On Monday, October 8, Travis County County Court-at-Law No. 3 Judge John Lipscombe refused to hear any cases and, instead, protested Kavanaugh’s confirmation which took place two days earlier. In doing so, the judge halted justice for 137 cases scheduled to be heard in his courtroom. It also cost Travis County taxpayers $58,000, the daily cost to run a courtroom, according to the Austin American-Statesman.
Lipscombe said he felt the need to do something, calling Kavanaugh’s confirmation a “big step backwards for the country.” KVUE tweeted that the judge also taped black funeral bunting over the exterior of the double doors to his closed courtroom.
County Court at Law 3 Judge, @JohnLipscombe, draped funeral bunting over his door and shut down his court today as a form of “silent protest.” He says he felt the need to something after Kavanaugh’s confirmation, calling it a big step backwards for the country. @kvue pic.twitter.com/96OnrtxsHI
— Jenni Lee (@JenniL_KVUE) October 8, 2018
Defense Attorney Sidney Williams said he received a text from Lipscombe on October 7. In it, Lipscombe said his courtroom would be closed on October 8, to honor “survivors.” Williams thought he meant breast cancer survivors since October is Breast Cancer Awareness month.
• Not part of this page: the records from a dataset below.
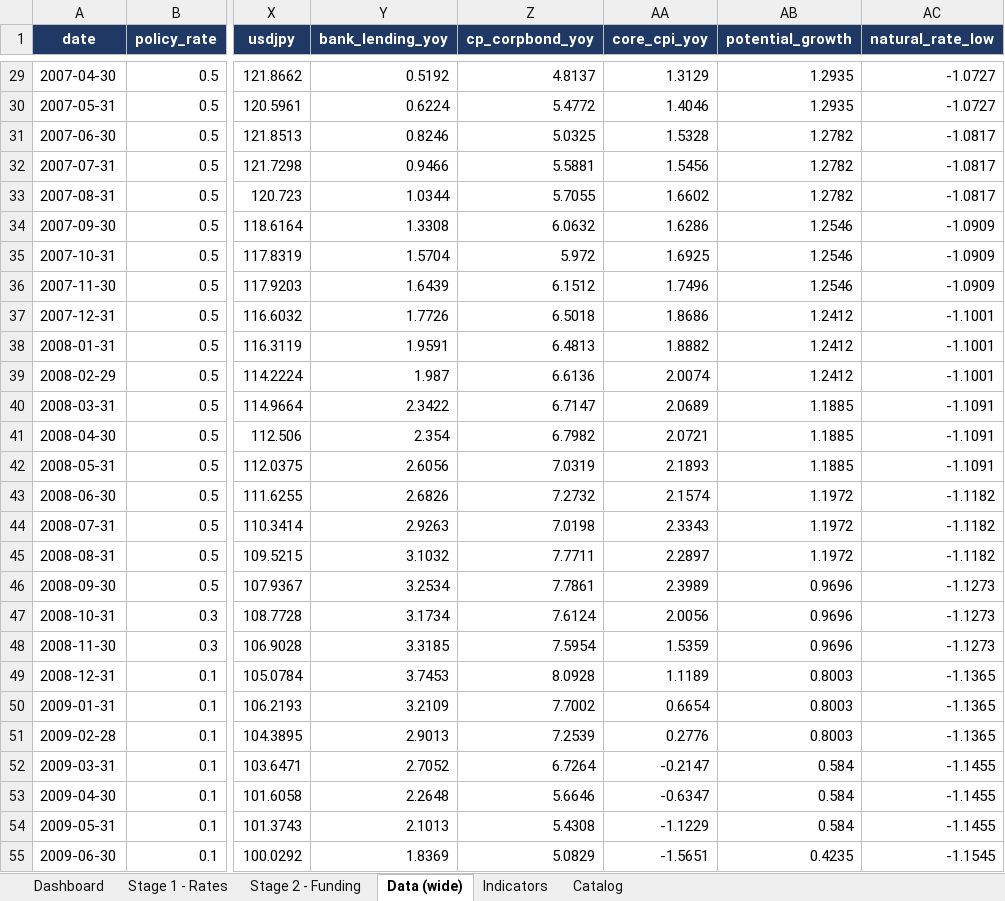
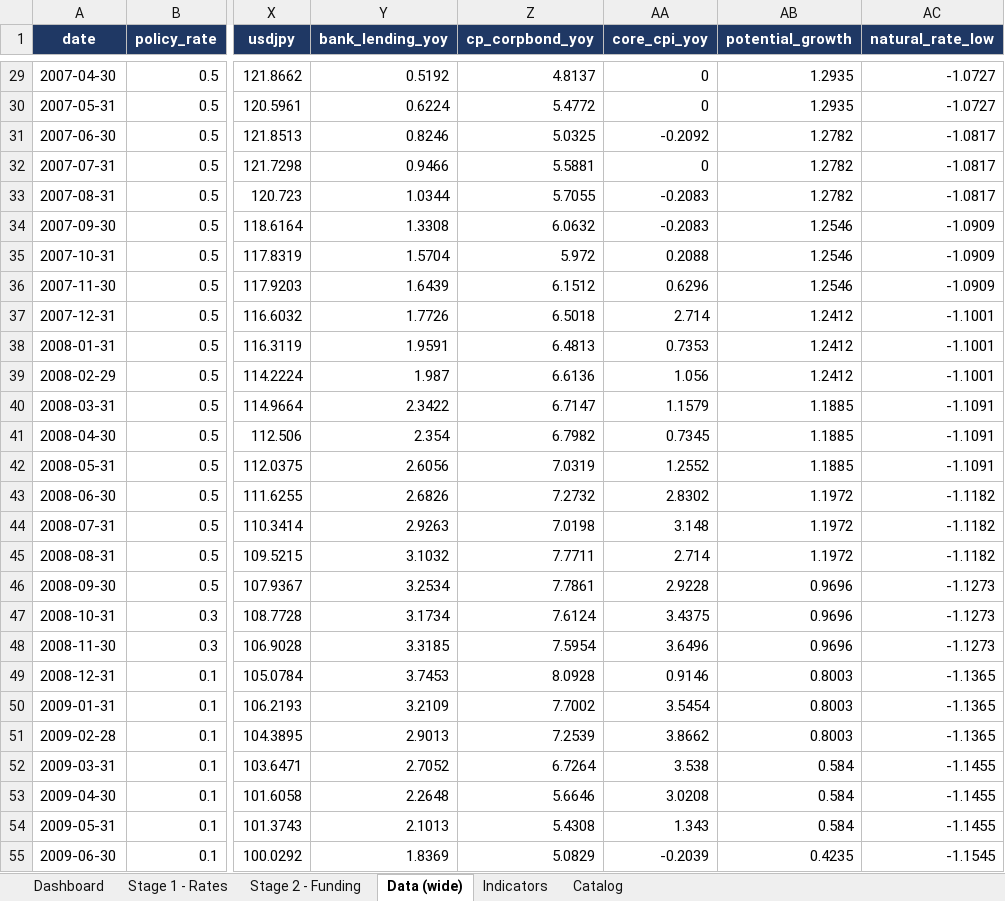
Before and after one commit to LY069/Japan-Financial-Condition-Tracker, an Excel workbook: Japan_FCI_Tracker.xlsx, sheet Data (wide), drawn as a sheet; only a part is shown, gaps mark what is left out; values as stored, in another font and other column widths than the file's, no borders; the diff covers the shown part only; the diff names each change by its address in the sheet, - before the commit and + after, or states it on an @@ line.

```diff
--- a/Japan_FCI_Tracker.xlsx (sheet Data (wide))
+++ b/Japan_FCI_Tracker.xlsx (sheet Data (wide))
-AA29 (core_cpi_yoy): 1.3129
+AA29 (core_cpi_yoy): 0
-AA30 (core_cpi_yoy): 1.4046
+AA30 (core_cpi_yoy): 0
-AA31 (core_cpi_yoy): 1.5328
+AA31 (core_cpi_yoy): -0.2092
-AA32 (core_cpi_yoy): 1.5456
+AA32 (core_cpi_yoy): 0
-AA33 (core_cpi_yoy): 1.6602
+AA33 (core_cpi_yoy): -0.2083
-AA34 (core_cpi_yoy): 1.6286
+AA34 (core_cpi_yoy): -0.2083
-AA35 (core_cpi_yoy): 1.6925
+AA35 (core_cpi_yoy): 0.2088
-AA36 (core_cpi_yoy): 1.7496
+AA36 (core_cpi_yoy): 0.6296
-AA37 (core_cpi_yoy): 1.8686
+AA37 (core_cpi_yoy): 2.714
-AA38 (core_cpi_yoy): 1.8882
+AA38 (core_cpi_yoy): 0.7353
-AA39 (core_cpi_yoy): 2.0074
+AA39 (core_cpi_yoy): 1.056
-AA40 (core_cpi_yoy): 2.0689
+AA40 (core_cpi_yoy): 1.1579
-AA41 (core_cpi_yoy): 2.0721
+AA41 (core_cpi_yoy): 0.7345
-AA42 (core_cpi_yoy): 2.1893
+AA42 (core_cpi_yoy): 1.2552
-AA43 (core_cpi_yoy): 2.1574
+AA43 (core_cpi_yoy): 2.8302
-AA44 (core_cpi_yoy): 2.3343
+AA44 (core_cpi_yoy): 3.148
-AA45 (core_cpi_yoy): 2.2897
+AA45 (core_cpi_yoy): 2.714
-AA46 (core_cpi_yoy): 2.3989
+AA46 (core_cpi_yoy): 2.9228
-AA47 (core_cpi_yoy): 2.0056
+AA47 (core_cpi_yoy): 3.4375
-AA48 (core_cpi_yoy): 1.5359
+AA48 (core_cpi_yoy): 3.6496
-AA49 (core_cpi_yoy): 1.1189
+AA49 (core_cpi_yoy): 0.9146
-AA50 (core_cpi_yoy): 0.6654
+AA50 (core_cpi_yoy): 3.5454
-AA51 (core_cpi_yoy): 0.2776
+AA51 (core_cpi_yoy): 3.8662
-AA52 (core_cpi_yoy): -0.2147
+AA52 (core_cpi_yoy): 3.538
-AA53 (core_cpi_yoy): -0.6347
+AA53 (core_cpi_yoy): 3.0208
-AA54 (core_cpi_yoy): -1.1229
+AA54 (core_cpi_yoy): 1.343
-AA55 (core_cpi_yoy): -1.5651
+AA55 (core_cpi_yoy): -0.2039
```
Also changed, not shown: 230 edited cells elsewhere in this sheet, 3 other files.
Williams, the former president of the Austin Criminal Defense Lawyers Association, told the Statesman, he immediately emailed other attorneys with hearings scheduled about Lipscombe’s plans to close the courtroom. According to Williams, the judge texted he would work in his chambers and was available if anyone needed him.
Still, Lipscombe’s courtroom shutdown came at the expense of 103 defendants. Of the 137 impacted cases, 135 were rescheduled.
The judge, who presides over misdemeanor cases, called his actions a “silent protest.” However, Travis County Judge Sarah Eckhardt the county’s top elected official, criticized Lipscombe’s judgment, calling his personal protest inappropriate and costly to the taxpayers.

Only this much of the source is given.